He found himself invariably playing the very characters he detested. Some of his more nefarious nasties surfaced in such films as the Humphrey Bogart classic Sahara (1943/I), as well as The Boy from Stalingrad (1943), U-Boat Prisoner (1944) and Till We Meet Again (1944).
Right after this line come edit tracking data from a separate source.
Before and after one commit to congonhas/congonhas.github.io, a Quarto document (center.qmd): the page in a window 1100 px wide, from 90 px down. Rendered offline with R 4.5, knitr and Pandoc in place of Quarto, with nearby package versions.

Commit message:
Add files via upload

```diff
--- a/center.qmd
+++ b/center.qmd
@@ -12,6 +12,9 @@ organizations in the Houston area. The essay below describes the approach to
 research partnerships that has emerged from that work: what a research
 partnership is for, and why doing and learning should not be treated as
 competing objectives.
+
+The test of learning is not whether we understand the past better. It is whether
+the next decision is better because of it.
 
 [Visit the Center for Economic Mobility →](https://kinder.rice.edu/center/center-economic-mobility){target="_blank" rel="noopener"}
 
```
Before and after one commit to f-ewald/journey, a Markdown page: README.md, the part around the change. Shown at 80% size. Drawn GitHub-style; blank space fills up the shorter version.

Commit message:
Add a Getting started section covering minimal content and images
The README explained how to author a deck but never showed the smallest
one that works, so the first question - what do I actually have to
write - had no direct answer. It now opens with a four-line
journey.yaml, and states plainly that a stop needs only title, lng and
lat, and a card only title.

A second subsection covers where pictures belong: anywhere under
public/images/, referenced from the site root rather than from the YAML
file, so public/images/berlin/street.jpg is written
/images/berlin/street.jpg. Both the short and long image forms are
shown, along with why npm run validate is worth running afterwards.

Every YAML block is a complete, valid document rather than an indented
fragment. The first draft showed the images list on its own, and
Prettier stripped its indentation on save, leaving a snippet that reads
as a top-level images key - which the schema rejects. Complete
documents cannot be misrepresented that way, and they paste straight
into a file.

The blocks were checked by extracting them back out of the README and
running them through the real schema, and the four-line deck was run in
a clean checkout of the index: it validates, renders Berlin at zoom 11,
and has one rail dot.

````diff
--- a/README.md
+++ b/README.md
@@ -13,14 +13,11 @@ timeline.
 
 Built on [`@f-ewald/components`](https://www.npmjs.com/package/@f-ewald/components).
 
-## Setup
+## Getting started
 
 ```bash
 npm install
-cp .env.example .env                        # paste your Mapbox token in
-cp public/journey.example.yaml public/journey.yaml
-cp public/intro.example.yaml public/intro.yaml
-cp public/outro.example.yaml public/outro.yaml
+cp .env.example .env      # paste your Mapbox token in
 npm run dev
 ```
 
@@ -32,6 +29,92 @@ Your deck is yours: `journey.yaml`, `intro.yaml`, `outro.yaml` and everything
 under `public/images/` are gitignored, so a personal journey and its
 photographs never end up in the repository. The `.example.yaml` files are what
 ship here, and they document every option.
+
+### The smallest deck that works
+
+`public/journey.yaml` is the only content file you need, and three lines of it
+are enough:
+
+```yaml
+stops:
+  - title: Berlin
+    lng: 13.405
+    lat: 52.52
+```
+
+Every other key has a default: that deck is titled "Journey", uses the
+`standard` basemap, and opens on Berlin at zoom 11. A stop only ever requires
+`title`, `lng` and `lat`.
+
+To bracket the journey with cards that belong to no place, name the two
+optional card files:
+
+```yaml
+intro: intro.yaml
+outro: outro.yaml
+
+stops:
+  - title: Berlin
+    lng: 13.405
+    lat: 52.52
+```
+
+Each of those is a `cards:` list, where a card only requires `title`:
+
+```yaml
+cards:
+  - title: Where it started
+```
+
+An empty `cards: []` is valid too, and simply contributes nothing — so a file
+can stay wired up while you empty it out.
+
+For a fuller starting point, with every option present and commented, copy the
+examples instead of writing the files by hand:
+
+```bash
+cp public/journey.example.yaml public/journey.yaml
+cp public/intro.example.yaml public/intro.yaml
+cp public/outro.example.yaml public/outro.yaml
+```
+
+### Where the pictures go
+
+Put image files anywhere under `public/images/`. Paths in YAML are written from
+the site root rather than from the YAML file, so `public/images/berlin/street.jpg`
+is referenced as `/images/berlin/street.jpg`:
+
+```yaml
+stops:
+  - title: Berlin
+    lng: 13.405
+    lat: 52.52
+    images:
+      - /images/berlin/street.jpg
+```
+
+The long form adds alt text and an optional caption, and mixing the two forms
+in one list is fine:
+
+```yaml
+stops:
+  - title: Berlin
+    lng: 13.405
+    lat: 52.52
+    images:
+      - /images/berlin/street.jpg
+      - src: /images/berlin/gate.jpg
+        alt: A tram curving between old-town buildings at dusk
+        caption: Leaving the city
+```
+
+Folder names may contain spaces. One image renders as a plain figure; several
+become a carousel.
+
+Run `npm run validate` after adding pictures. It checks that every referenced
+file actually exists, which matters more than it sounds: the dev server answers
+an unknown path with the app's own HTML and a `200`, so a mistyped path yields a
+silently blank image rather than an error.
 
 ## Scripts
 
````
In postwar years, he portrayed ethnic professionals (scientists, doctors, professors, foreign royalty). Some of the more quality pictures he enhanced were Tomorrow Is Forever (1946); Count Von Papen in 5 Fingers (1952); and Ronchin in the Ethel Merman musical Call Me Madam (1953). In the 1950s and 1960s he transferred his talents to TV, appearing on a number of dramatic showcases and on such popular programs as The Untouchables (1959), Hawaiian Eye (1959), The Man from U.N.C.L.E. (1964) and The Time Tunnel (1966). His last few films included minor roles in the war-themed Judgment at Nuremberg (1961), Hitler (1962), and Ship of Fools (1965), as well as The Prize (1963).
Wengraf retired in 1966, and died in Santa Barbara, California, at age 77, on May 4, 1974.
- Convoy (1940)
- Sailors Three (1940)
- The Boy from Stalingrad (1943)
- Sahara (1943)
- Paris After Dark (1943)
- The Lovable Cheat (1949)
- Gog (1954)
- Judgment at Nuremberg (1961)
- Ship of Fools (1965)